In (1) Clearlake Shipping Pte Ltd and (2) Guvnor Singapore Pte Ltd v Xiang Da Marine Pte Ltd  EWHC 2284 (Comm), the English High Court continued anti-suit injunctions (previously obtained "without notice") restraining the owner of a vessel from bringing/continuing (third party) claims in the Singaporean Courts:
- against the charterer of the vessel which, like the owner, was party to a charterparty and letters of indemnity containing (differently-worded) jurisdiction clauses in favour of the English Courts; and
- against a sub-charterer which had no contractual relationship, and thus no jurisdiction agreement, with the owner.
As regards the claims against the charterer, this was because
the English jurisdiction agreements between it and the owner should
be interpreted consistently where possible - in this case as
exclusive clauses – and, as such, they should be enforced by
means of an anti-suit injunction on the "contractual
basis" in the absence of any strong reasons to the
As regards the claims against the sub-charterer, the anti-suit injunction was continued on the basis that it would be "vexatious or oppressive" from the sub-charterer's perspective for such claims to be heard in Singapore, since:
- England was the natural forum for the dispute between the owner and the charterer and sub-charterer (since, although all three entities were incorporated in Singapore, there were exclusive English jurisdiction clauses in the charterparty, the sub-charter and the bills of lading);
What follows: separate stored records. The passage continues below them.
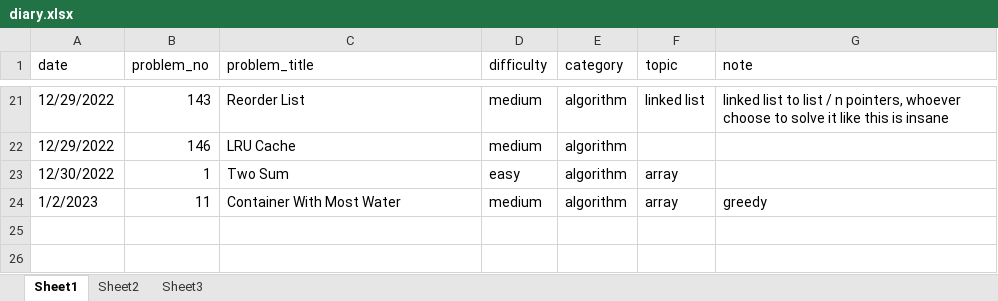
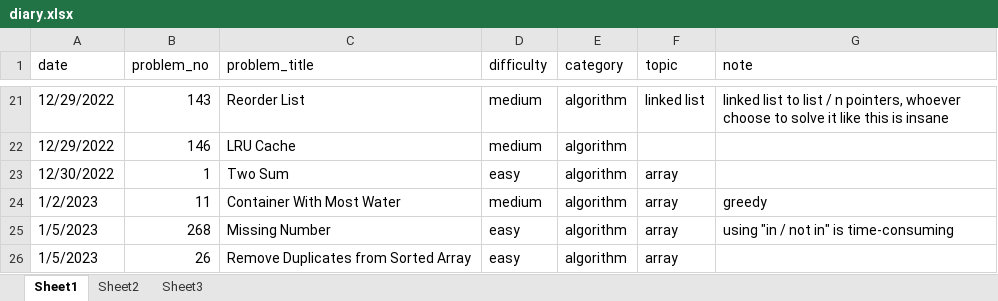
Before and after one commit to Beverly79/Leetcode_Notebook, an Excel workbook: diary.xlsx, sheet Sheet1, drawn as a sheet; only a part is shown, gaps mark what is left out; values as stored, in another font and other column widths than the file's, no borders; the diff names each change by its address in the sheet, - before the commit and + after, or states it on an @@ line.

```diff
--- a/diary.xlsx (sheet Sheet1)
+++ b/diary.xlsx (sheet Sheet1)
+row 25: 1/5/2023 | 268 | Missing Number | easy | algorithm | array | using "in / not in" is time-consuming
+row 26: 1/5/2023 | 26 | Remove Duplicates from Sorted Array | easy | algorithm | array
```
Also changed, not shown: 5 other files.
- by bringing a tortious misrepresentation claim solely against the sub-charterer and not against the charterer, the owner had manipulated its Singaporean claims to try to avoid being caught by the exclusive jurisdiction clause in the charterparty;
- the claims against the charterer would be heard in England and, so as to avoid forum fragmentation on the same issues, there was good reason to have all the claims between the owner and the charterer and sub-charterer in the same jurisdiction (i.e. England); and
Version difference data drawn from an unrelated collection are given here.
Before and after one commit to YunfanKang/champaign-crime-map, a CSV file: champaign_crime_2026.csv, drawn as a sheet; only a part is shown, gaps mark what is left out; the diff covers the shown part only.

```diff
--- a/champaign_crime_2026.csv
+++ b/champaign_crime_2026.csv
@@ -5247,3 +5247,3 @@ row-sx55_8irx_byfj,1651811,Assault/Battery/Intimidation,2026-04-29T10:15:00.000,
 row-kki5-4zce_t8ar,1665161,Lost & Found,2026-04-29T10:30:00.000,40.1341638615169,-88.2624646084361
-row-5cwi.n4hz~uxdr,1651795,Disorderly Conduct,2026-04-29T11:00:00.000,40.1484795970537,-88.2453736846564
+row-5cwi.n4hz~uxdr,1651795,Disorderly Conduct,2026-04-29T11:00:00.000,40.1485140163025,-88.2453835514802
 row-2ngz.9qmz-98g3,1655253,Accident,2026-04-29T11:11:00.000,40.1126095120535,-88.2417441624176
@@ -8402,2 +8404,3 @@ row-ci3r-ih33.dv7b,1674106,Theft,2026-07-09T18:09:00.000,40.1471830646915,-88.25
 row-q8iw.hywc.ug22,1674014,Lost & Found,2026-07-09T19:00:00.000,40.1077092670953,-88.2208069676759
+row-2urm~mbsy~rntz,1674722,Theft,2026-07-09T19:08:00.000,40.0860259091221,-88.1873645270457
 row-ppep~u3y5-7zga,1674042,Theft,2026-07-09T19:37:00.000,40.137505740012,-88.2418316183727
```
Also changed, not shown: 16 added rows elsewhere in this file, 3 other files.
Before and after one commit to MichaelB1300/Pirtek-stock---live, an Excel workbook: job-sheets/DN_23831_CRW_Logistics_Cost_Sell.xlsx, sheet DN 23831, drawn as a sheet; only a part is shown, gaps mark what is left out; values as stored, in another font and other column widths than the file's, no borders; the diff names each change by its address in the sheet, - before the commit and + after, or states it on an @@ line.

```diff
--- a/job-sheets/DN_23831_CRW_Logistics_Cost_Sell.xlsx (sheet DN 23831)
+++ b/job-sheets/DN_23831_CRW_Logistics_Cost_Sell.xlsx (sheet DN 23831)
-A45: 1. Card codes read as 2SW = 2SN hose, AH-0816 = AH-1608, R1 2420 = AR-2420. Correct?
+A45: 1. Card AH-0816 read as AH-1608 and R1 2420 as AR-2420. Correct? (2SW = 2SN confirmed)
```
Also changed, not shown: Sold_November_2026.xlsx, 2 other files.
- consequently, it was necessary in the interests of justice to grant the anti-suit injunction taking in to account considerations of comity.
In view of those decisions, the Judge declined to decide whether the charterer was itself entitled to an anti-suit injunction in respect of the Singaporean claims against the sub-charterer:
- on the "contractual basis" via an assertion that the jurisdiction clause extended to the Singaporean claims against the sub-charterer; and/or
- on the basis that those claims against the sub-charterer were "vexatious or oppressive" from the charterer's perspective.
As the Judge himself noted, the owner's procedural manoeuvre – designed to evade the jurisdiction clause – may well be of a type that had not previously triggered an English anti-suit injunction. Consequently, this Judgment may pave the way for the granting of anti-suit injunctions in other circumstances in which such tactics are employed – especially in view of the Court of Appeal's previous indication that "the categories of factors which indicate vexation or oppression are not closed".
Visit us at mayerbrown.com
Mayer Brown is a global legal services provider comprising legal practices that are separate entities (the "Mayer Brown Practices"). The Mayer Brown Practices are: Mayer Brown LLP and Mayer Brown Europe – Brussels LLP, both limited liability partnerships established in Illinois USA; Mayer Brown International LLP, a limited liability partnership incorporated in England and Wales (authorized and regulated by the Solicitors Regulation Authority and registered in England and Wales number OC 303359); Mayer Brown, a SELAS established in France; Mayer Brown JSM, a Hong Kong partnership and its associated entities in Asia; and Tauil & Chequer Advogados, a Brazilian law partnership with which Mayer Brown is associated. "Mayer Brown" and the Mayer Brown logo are the trademarks of the Mayer Brown Practices in their respective jurisdictions.
© Copyright 2019. The Mayer Brown Practices. All rights reserved.
This Mayer Brown article provides information and comments on legal issues and developments of interest. The foregoing is not a comprehensive treatment of the subject matter covered and is not intended to provide legal advice. Readers should seek specific legal advice before taking any action with respect to the matters discussed herein.